(Extracted records)
►

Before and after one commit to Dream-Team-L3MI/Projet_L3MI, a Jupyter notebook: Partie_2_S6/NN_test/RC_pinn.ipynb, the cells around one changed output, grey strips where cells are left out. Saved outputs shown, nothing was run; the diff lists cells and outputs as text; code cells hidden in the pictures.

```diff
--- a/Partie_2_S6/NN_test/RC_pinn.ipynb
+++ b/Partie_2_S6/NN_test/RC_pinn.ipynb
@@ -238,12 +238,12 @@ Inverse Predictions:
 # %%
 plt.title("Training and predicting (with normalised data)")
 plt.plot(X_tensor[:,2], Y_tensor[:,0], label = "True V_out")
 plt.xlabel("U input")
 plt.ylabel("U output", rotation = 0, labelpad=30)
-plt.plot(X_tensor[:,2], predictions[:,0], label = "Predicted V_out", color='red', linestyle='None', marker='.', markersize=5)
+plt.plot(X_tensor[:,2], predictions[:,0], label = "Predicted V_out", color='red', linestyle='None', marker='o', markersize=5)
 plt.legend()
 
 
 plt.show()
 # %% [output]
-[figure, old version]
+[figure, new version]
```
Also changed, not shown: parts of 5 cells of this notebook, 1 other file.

◄
►

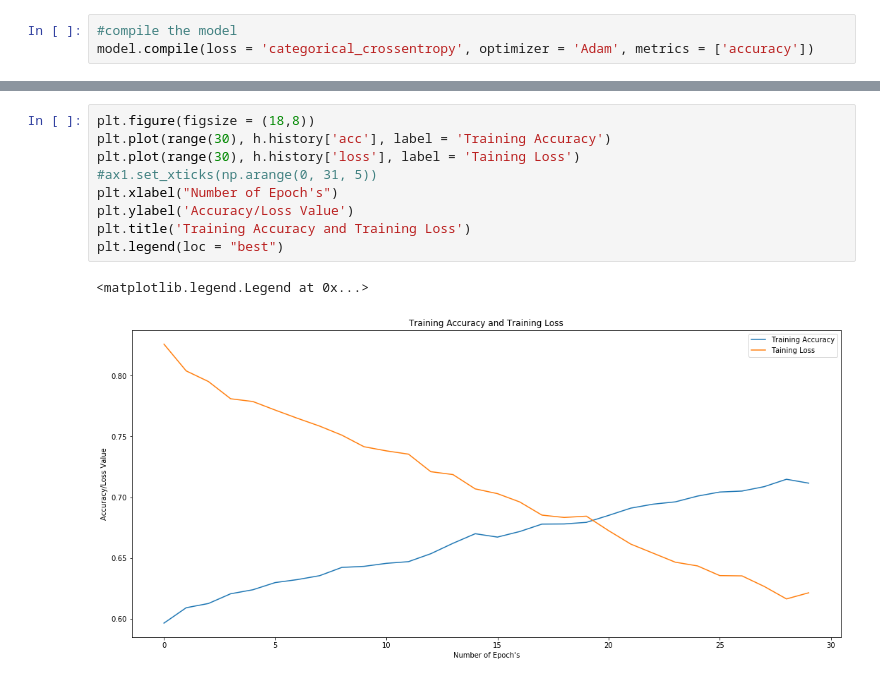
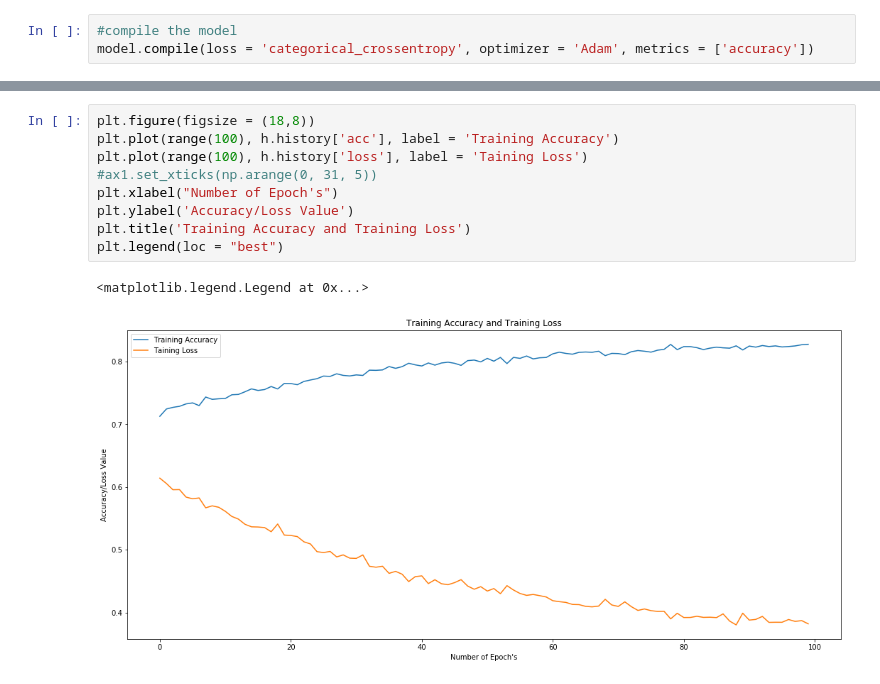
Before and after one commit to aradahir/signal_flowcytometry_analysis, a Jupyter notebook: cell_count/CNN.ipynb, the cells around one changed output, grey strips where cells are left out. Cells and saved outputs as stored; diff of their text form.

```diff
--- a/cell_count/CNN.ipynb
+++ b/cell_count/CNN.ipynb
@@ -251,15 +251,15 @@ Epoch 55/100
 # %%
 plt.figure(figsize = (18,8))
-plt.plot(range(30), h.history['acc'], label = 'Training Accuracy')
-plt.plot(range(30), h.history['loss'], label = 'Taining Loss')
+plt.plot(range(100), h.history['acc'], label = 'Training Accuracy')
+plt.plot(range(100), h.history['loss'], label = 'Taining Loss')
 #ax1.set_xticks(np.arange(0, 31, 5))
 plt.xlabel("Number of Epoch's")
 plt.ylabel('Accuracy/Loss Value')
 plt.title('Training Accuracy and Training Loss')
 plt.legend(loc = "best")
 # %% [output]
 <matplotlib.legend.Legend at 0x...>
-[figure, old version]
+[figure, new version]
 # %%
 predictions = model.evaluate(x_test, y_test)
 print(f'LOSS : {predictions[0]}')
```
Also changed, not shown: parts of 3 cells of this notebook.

◄

== To do ==
Search the data for the string "None" and copy each line where it appears.

== Your response ==
-plt.plot(X_tensor[:,2], predictions[:,0], label = "Predicted V_out", color='red', linestyle='None', marker='.', markersize=5)
+plt.plot(X_tensor[:,2], predictions[:,0], label = "Predicted V_out", color='red', linestyle='None', marker='o', markersize=5)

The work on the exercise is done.